In April 2022, the Centre, citing drastic improvement in internal security scenario, withdrew the AFSPA fully from 23 districts of Assam and partially from seven districts in Nagaland, six in Manipur and one in Assam. As a result, the AFSPA remains only in 31 districts of the north-eastern states fully and in four partially. The figures of violence have been the lowest. The union home minister is confident that Assam will be soon totally free from AFSPA.
The situation in Manipur and Nagaland remains the key to decision for the withdrawal of the army from the Northeast totally. Low figures of engagements between security forces and insurgents are matched by equally low numbers of clashes between the various factions. However, the extortion figures remain high and the actual amount is difficult to ascertain. Replacement of the army, whose presence has been opposed by all groups in these states by the CAPF, would be the right move at this juncture. Insurgency in Nagaland and Manipur, where ethnic loyalties play a major role, is a major political challenge. Conviction for insurgency related and other crimes is very low and most cases fail after National Security Act detentions.
In 2020, Nagaland governor R N Ravi conveyed to chief minister Neiphiu Rio his anger and frustration over the rising extortion activities and intimidation of people by armed gangs and syndicates. He severely indicted the state government for its feeble attempts to control the same. While Ravi was shifted to Tamil Nadu as the governor, the situation remains the same on the ground. In Manipur, rampant extortion has devastated business establishments. In this situation it is more a question of political sagaciousness and the will to fight insurgency than which force to use for COIN.
India has assumed G-20 presidency at a delicate time. It is expected to deliver on its international obligations. These range from initiating peace talks between Russia and Ukraine to arriving at a consensus at COP meetings. With the onset of a new variant of Covid from China and border tensions, internal security management will come under greater strain. The greatest obligation for India as the fifth largest economy and the largest democracy in the world is to give a clear message to its countrymen and the world that it is firmly committed to democratic ideals.
Elections should be called in J&K at the earliest. It should also get back its identity of a proud Indian state. The army should be withdrawn and the CRPF should take over COIN duties. Similarly, in the Northeast, the CRPF should helm COIN operations with the state police.
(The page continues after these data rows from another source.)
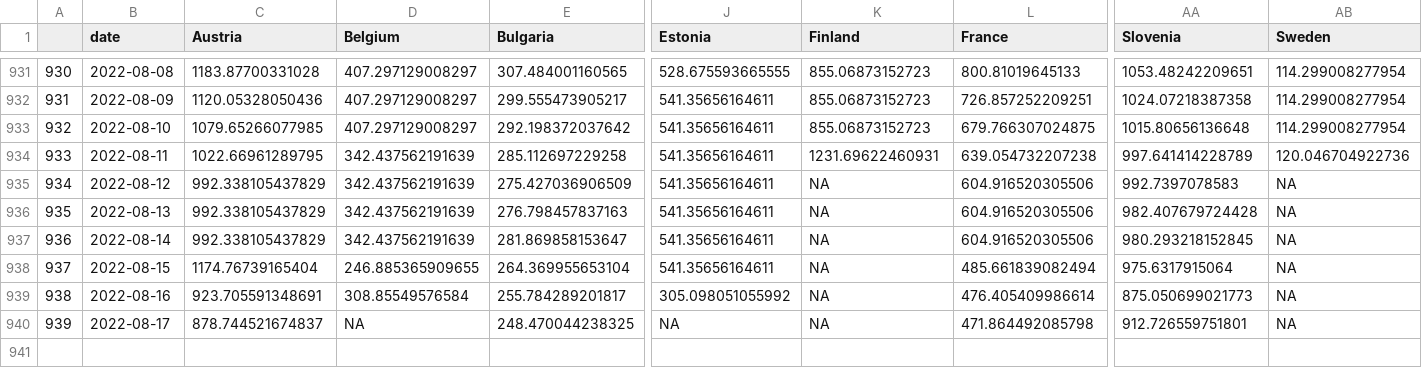
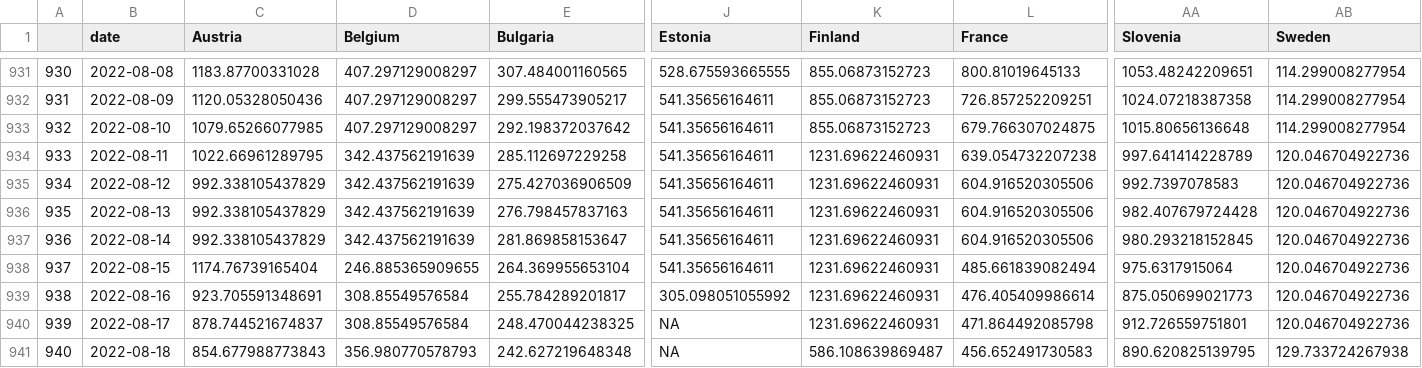
Before and after one commit to dfin-econ/dashboard, a CSV file: cases.csv, drawn as a sheet; only a part is shown, gaps mark what is left out; rows hold the shown columns only; the diff names each change by its address in the sheet, - before the commit and + after, or states it on an @@ line.

```diff
--- a/cases.csv
+++ b/cases.csv
-K935:K940 (Finland): NA
+K935:K940 (Finland): 1231.69622460931
-AB935:AB940 (Sweden): NA
+AB935:AB940 (Sweden): 120.046704922736
-D940 (Belgium): NA
+D940 (Belgium): 308.85549576584
+row 941: 940 | 2022-08-18 | 854.677988773843 | 356.980770578793 | 242.627219648348 | NA | 586.108639869487 | 456.652491730583 | 890.620825139795 | 129.733724267938
```
Also changed, not shown: cumulcases.csv, 1 other file.
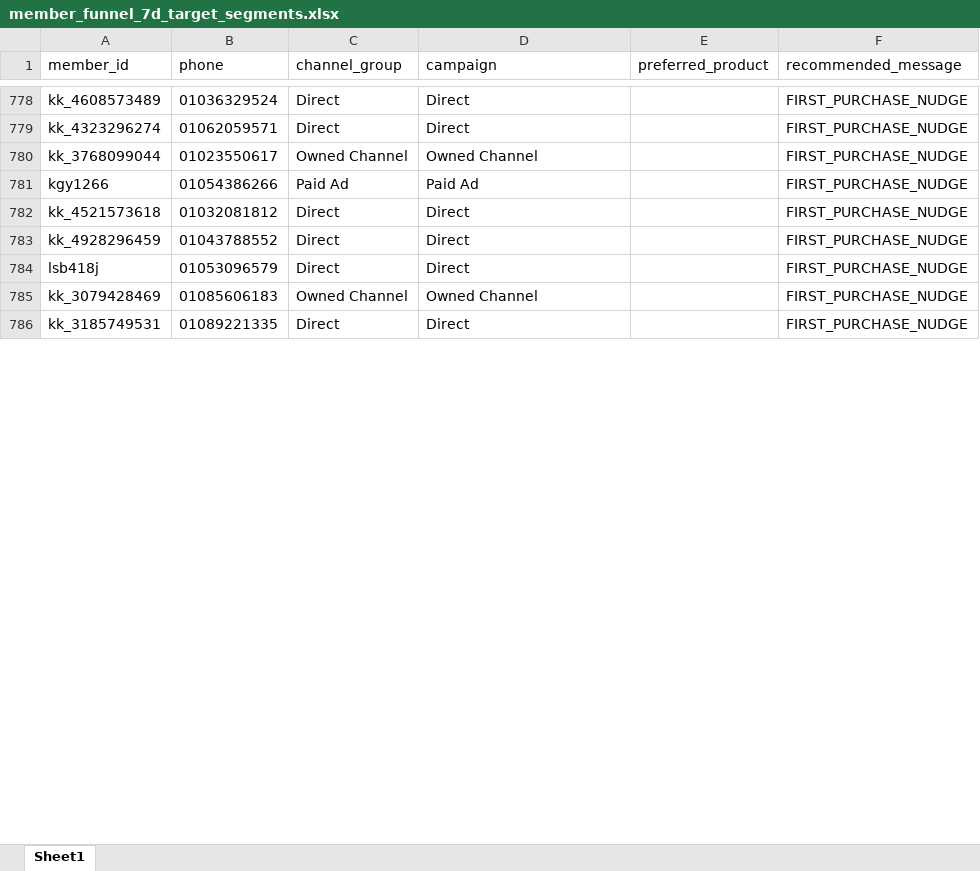
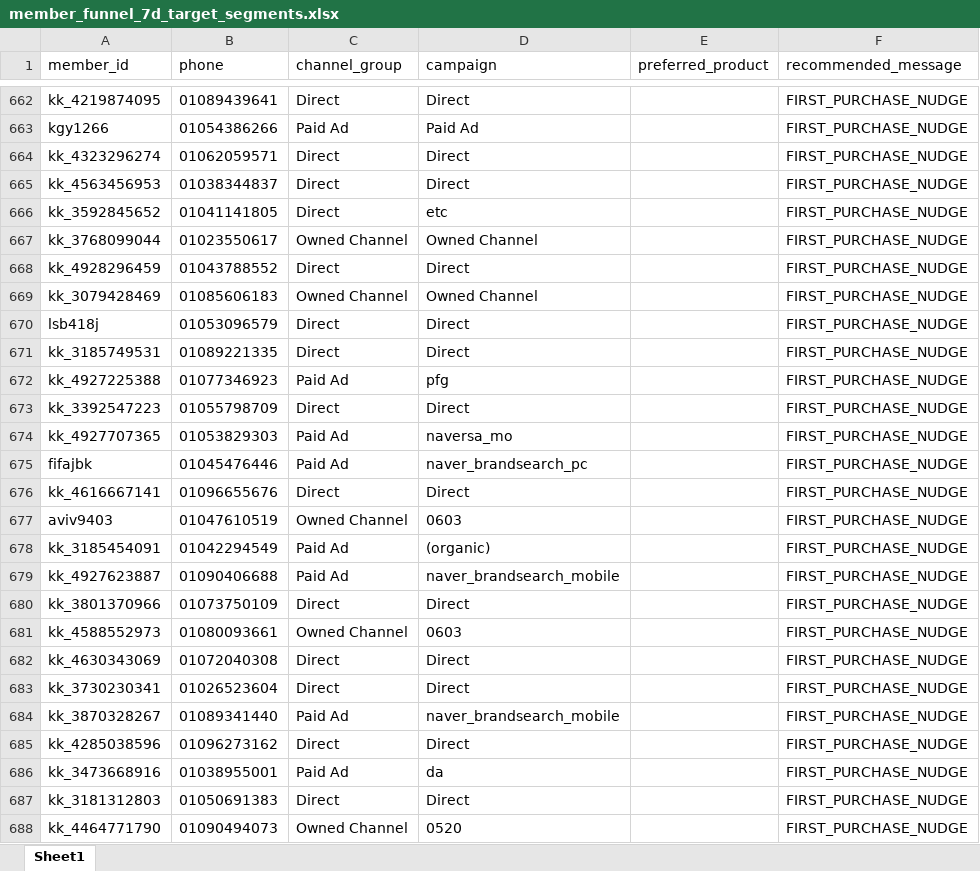
Before and after one commit to koreacolumbia-dotcom/E-comm-marketing-hub, an Excel workbook: reports/member_funnel/downloads/member_funnel_7d_target_segments.xlsx, sheet Sheet1, drawn as a sheet; only a part is shown, gaps mark what is left out; values as stored, in another font and other column widths than the file's, no borders; removed rows and columns are numbered as before the commit, all else as after; the diff covers the shown part only; the diff names each change by its address in the sheet, - before the commit and + after, or states it on an @@ line.

```diff
--- a/reports/member_funnel/downloads/member_funnel_7d_target_segments.xlsx (sheet Sheet1)
+++ b/reports/member_funnel/downloads/member_funnel_7d_target_segments.xlsx (sheet Sheet1)
-A662 (member_id): kk_4608573489
+A662 (member_id): kk_4219874095
-B662 (phone): 01036329524
+B662 (phone): 01089439641
@@ row 781 moved to row 663: kgy1266 @@
+row 665: kk_4563456953 | 01038344837 | Direct | Direct |  | FIRST_PURCHASE_NUDGE
+row 666: kk_3592845652 | 01041141805 | Direct | etc |  | FIRST_PURCHASE_NUDGE
-row 782: kk_4521573618 | 01032081812 | Direct | Direct |  | FIRST_PURCHASE_NUDGE
@@ row 785 moved to row 669: kk_3079428469 @@
@@ row 861 moved to row 672: kk_4927225388 @@
@@ row 808 moved to row 673: kk_3392547223 @@
@@ row 814 moved to row 674: kk_4927707365 @@
+row 675: fifajbk | 01045476446 | Paid Ad | naver_brandsearch_pc |  | FIRST_PURCHASE_NUDGE
+row 676: kk_4616667141 | 01096655676 | Direct | Direct |  | FIRST_PURCHASE_NUDGE
@@ row 853 moved to row 677: aviv9403 @@
+row 678: kk_3185454091 | 01042294549 | Paid Ad | (organic) |  | FIRST_PURCHASE_NUDGE
@@ row 830 moved to row 679: kk_4927623887 @@
+row 680: kk_3801370966 | 01073750109 | Direct | Direct |  | FIRST_PURCHASE_NUDGE
@@ row 841 moved to row 681: kk_4588552973 @@
@@ row 806 moved to row 682: kk_4630343069 @@
+row 683: kk_3730230341 | 01026523604 | Direct | Direct |  | FIRST_PURCHASE_NUDGE
+row 684: kk_3870328267 | 01089341440 | Paid Ad | naver_brandsearch_mobile |  | FIRST_PURCHASE_NUDGE
+row 685: kk_4285038596 | 01096273162 | Direct | Direct |  | FIRST_PURCHASE_NUDGE
+row 686: kk_3473668916 | 01038955001 | Paid Ad | da |  | FIRST_PURCHASE_NUDGE
@@ row 856 moved to row 687: kk_3181312803 @@
+row 688: kk_4464771790 | 01090494073 | Owned Channel | 0520 |  | FIRST_PURCHASE_NUDGE
```
Also changed, not shown: 116 added rows, 117 removed rows, 346 moved rows and 38 edited cells elsewhere in this sheet, reports/member_funnel/downloads/member_funnel_1m_non_buyer.xlsx, reports/member_funnel/downloads/member_funnel_1m_target_segments.xlsx, 17 other files.
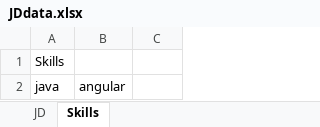
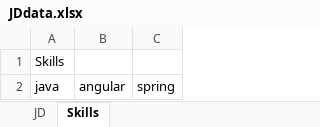
Before and after one commit to bhargavipsk/Hireplusplus, an Excel workbook: ScriptsDocs/JDdata.xlsx, sheet Skills, drawn as a sheet; values as stored, in another font and other column widths than the file's, no borders; the diff names each change by its address in the sheet, - before the commit and + after, or states it on an @@ line.

```diff
--- a/ScriptsDocs/JDdata.xlsx (sheet Skills)
+++ b/ScriptsDocs/JDdata.xlsx (sheet Skills)
-C2: (empty)
+C2: spring
```
Also changed, not shown: 10 other files.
Let the army patrol the LOC/LAC while the CRPF bolsters the internal security set-up.
(The writer is chairman Deepstrat, a former Central Information Commissioner and a retired IPS officer who has served as secretary, security, and special director, Intelligence Bureau)